The creative core of A.R.Kane consisted of Londoners and longtime friends Alex Ayuli and Rudy Tambala, who started making music together after being inspired by a performance by Cocteau Twins on The Tube. (Quite possibly this one: Now form a band.) They were still just messing around when, a couple of weeks later, Tambala told someone at a party that he was in a band, and was asked what sort of music they played. “A bit Velvet Underground, a bit Cocteau Twins, a bit Miles Davis, a bit Joni Mitchell,” he bluffed. A few days later, he got a call from One Little Indian Records, offering this intriguingly genre-busting group an audition. Well sure, why not? Somehow (Tambala: “Maybe ‘cos we were iconoclasts, black, actually quite good, and sexy”) A.R.Kane managed to wing it, and ended up snagging themselves a recording deal.
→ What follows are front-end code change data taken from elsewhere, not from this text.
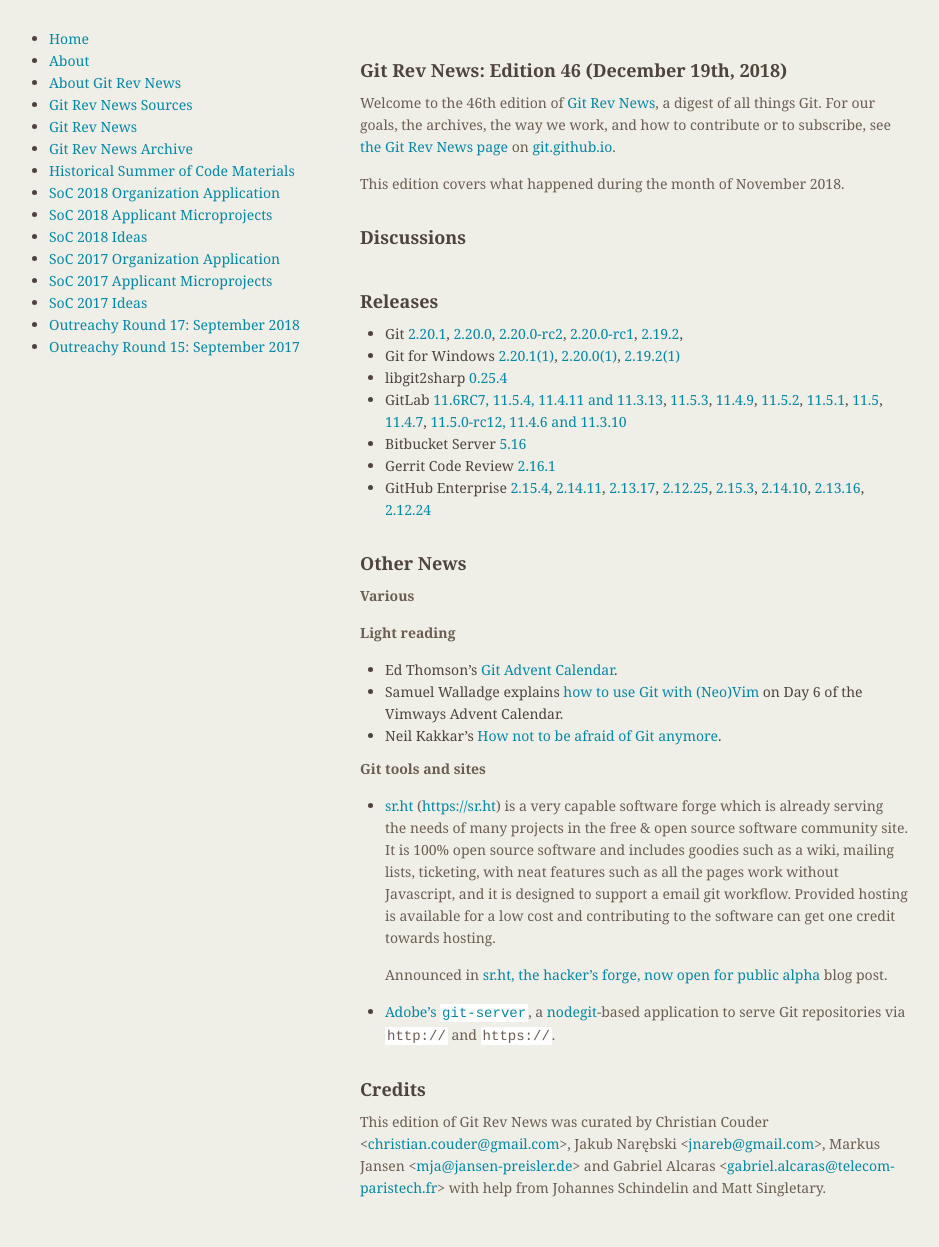
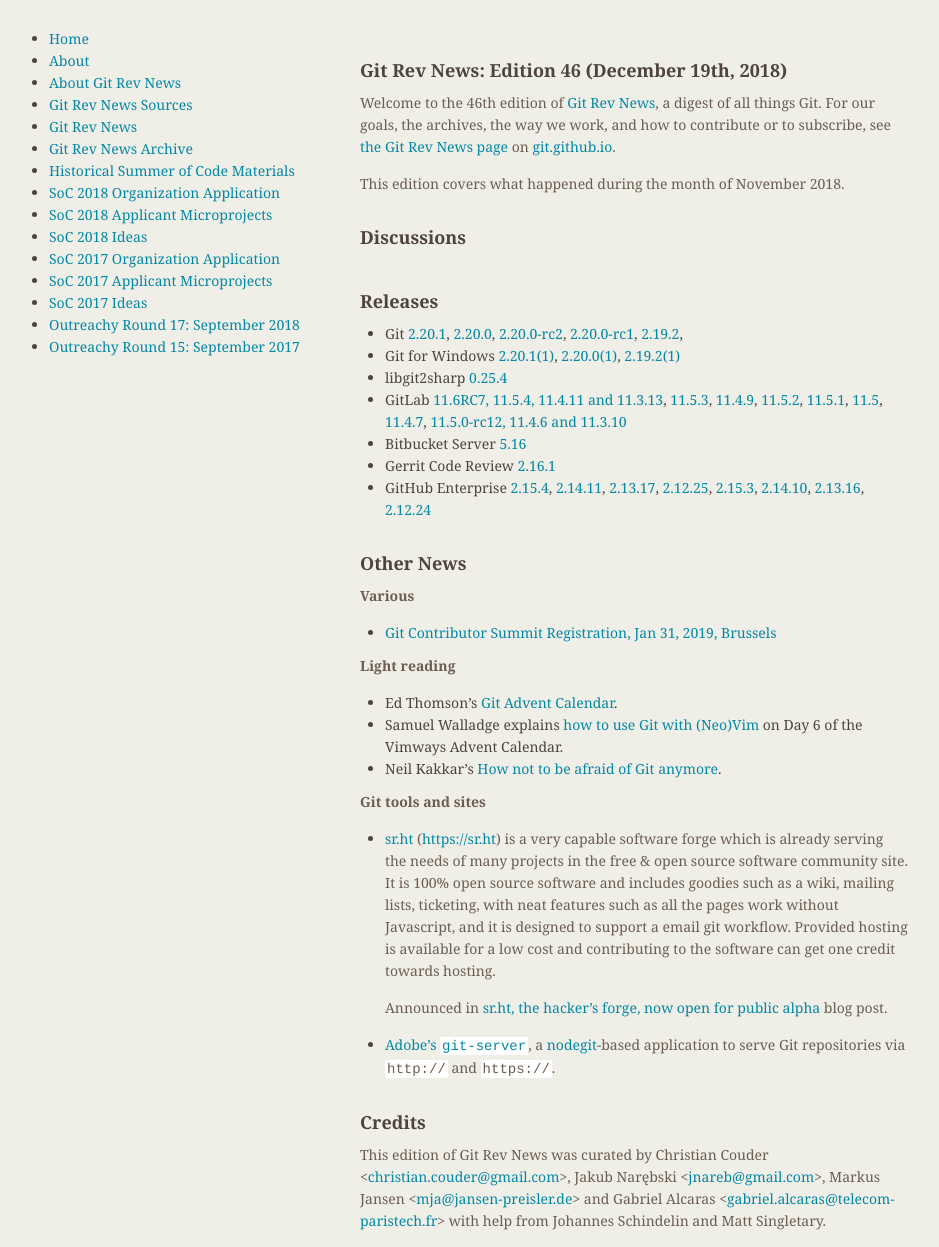
Before and after one commit to git/git.github.io, a Jekyll site: the page built from rev_news/drafts/edition-46.md, in a window 1280 px wide. Shown: the whole page, without its empty margins (174-1113 px from the left). Built offline with Jekyll 4.4.1, drawn with Linux system fonts in a browser that asks for light colours; before the commit the page ends 1214 px from its top, so only the background shows below that.

Commit message:
rn-46: add Contributor Summit registration news

```diff
--- a/rev_news/drafts/edition-46.md
+++ b/rev_news/drafts/edition-46.md
@@ -67,6 +67,7 @@
 
 __Various__
 
+* [Git Contributor Summit Registration, Jan 31, 2019, Brussels](https://public-inbox.org/git/20181206094805.GA1398@sigill.intra.peff.net)
 
 __Light reading__
 
```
Such eclectic influences aside, how to describe what A.R.Kane actually sound like? Well, the path of least resistance would lead to “shoegaze”, although by the time that scene properly exploded and gained its mocking moniker in the early 90s, A.R.Kane had already left the building. And for much of their kaleidoscopic second LP, it simply doesn’t apply anyway. Their staunchest supporter, music journalist and essayist Simon Reynolds, favours “oceanic rock”, but he’s never got anyone else to buy into that. It fell to band member Alex Ayuli, ex-advertising copywriter, to come up with the description “dream pop”. That stuck. More than that, it became such a widely-used term that nowadays, Wikipedia has a “List of dream pop artists”, and although it’s merely by an accident of alphabetisation, it’s only right that A.R.Kane are top of the list.
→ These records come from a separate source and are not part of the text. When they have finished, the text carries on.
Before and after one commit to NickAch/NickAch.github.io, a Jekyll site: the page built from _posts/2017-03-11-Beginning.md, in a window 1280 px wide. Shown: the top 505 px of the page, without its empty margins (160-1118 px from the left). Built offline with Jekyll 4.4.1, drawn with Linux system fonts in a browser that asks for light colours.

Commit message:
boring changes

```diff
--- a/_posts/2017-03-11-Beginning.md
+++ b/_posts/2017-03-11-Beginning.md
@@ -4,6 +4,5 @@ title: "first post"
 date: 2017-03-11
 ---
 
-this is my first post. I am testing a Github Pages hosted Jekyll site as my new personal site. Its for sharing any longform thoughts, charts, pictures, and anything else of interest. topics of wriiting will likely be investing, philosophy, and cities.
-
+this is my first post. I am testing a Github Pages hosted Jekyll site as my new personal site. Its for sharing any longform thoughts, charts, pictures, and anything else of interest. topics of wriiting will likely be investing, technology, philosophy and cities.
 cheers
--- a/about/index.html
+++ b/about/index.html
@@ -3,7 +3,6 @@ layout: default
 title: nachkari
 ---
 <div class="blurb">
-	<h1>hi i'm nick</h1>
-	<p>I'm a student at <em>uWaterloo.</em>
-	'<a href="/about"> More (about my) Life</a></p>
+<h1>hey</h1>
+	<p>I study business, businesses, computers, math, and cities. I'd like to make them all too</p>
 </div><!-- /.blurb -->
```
A little note before we continue… the name A.R.Kane was inconsistently punctuated (AR Kane, A*R*Kane, A. R. Kane, that thing they did on “New Clear Child” that I can’t reproduce in regular text), which I imagine is down to the whims of graphic designers. But Rudy Tambala’s Facebook page has it as A.R.Kane (two dots, no spaces), and I figure he would know, so that’s what I’m going with.

To the compilation, then, which is broadly but not strictly chronological. The first side (“Dream side”) covers their early EPs and debut album, the second (“Pop side”) covers everything else. If you’re really not into the feedback-heavy proto-shoegaze stuff, then skip straight to side two where you’ll find the catchy alternative dance choons.
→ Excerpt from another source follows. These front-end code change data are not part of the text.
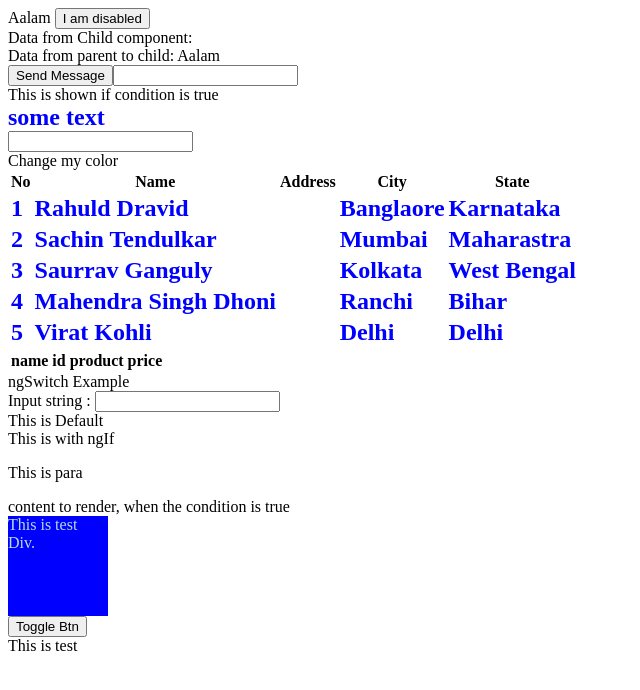
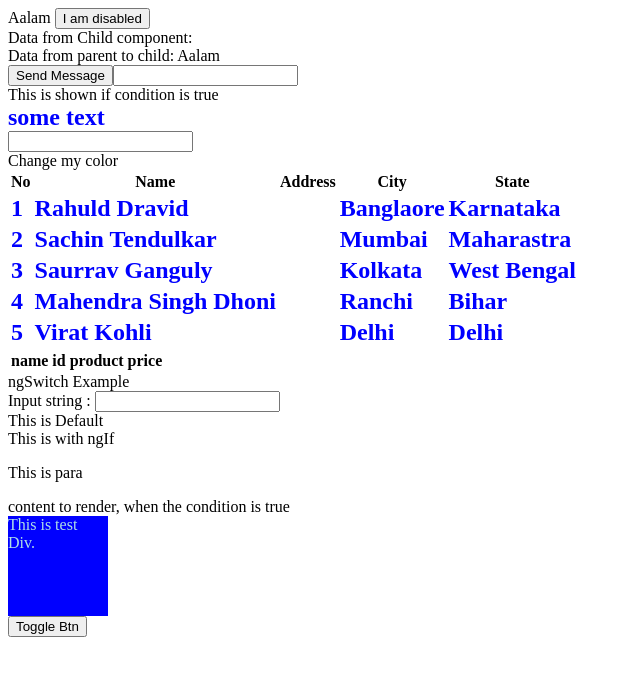
Before and after one commit to Mohdaalam1522/angular-ux, an Angular app: page / in a window 1280 px wide. Shown: the top 690 px of the page, without its empty margins (0-640 px from the left). Built offline with nearby package versions, Linux system fonts and the light colour scheme.

Commit message:
removed extra div

```diff
--- a/src/app/my-child/my-child.component.html
+++ b/src/app/my-child/my-child.component.html
@@ -118,4 +118,3 @@
 <!-- </button> -->
 <!-- </div> -->
 <!-- </ng-template> -->
-<div>This is test</div>
```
Dream side

1. Baby Milk Snatcher (EP version) (from Rough Trade EP “Up Home”, released March 1988)

“[My Bloody Valentine] were a jangly indie band until we put out Baby Milk Snatcher. Suddenly they slowed it all down and layered it with feedback.”

So said Rudy Tambala in an interview for The Guardian in 2012. An influential record, then? Well, maybe (it came out four months before MBV’s You Made Me Realise, so draw your own conclusions), but also a great track in its own right and an important turning point for A.R.Kane themselves.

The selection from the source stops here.